**Problem to solve:**
Across all the entries below, how many lines contain the string "geocoded"? The number by itself is the answer.

**Data:**
* * *
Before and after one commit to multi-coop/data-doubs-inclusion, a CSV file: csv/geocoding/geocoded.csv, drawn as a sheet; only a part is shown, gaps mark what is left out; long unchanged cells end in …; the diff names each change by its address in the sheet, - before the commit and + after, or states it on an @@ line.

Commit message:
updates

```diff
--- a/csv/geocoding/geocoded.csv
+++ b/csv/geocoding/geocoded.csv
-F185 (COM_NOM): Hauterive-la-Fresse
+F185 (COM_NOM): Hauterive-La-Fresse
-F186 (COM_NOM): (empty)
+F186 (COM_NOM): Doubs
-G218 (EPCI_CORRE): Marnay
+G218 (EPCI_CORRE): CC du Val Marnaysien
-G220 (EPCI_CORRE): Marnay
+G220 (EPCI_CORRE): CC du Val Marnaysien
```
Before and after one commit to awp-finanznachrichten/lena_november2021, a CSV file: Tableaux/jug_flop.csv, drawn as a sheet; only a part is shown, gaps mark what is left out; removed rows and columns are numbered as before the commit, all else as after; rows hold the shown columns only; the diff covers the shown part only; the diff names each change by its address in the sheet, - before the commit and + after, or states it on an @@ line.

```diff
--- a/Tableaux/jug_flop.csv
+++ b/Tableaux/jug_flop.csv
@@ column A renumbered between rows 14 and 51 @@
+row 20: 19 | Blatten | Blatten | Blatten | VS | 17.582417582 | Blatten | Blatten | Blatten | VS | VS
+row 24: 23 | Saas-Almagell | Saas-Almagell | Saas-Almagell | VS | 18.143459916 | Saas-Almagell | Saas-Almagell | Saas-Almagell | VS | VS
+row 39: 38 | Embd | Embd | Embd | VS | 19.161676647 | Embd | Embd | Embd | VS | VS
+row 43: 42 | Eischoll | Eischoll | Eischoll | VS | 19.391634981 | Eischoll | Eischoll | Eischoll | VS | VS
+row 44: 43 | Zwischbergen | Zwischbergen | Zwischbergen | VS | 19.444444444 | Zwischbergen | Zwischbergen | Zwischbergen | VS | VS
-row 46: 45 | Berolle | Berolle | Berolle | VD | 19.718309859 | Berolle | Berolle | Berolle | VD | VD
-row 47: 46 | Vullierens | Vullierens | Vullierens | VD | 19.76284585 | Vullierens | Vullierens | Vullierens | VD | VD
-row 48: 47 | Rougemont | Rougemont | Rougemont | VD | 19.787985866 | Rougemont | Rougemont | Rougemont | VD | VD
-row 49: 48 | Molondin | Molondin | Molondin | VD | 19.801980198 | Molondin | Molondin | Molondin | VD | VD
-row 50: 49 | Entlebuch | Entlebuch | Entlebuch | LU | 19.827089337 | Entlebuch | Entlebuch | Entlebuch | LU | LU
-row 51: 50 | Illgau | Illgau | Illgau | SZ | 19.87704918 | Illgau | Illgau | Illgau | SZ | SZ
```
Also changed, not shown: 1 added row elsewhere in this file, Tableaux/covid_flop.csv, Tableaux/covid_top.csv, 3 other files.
* * *
**Exercise response:**
3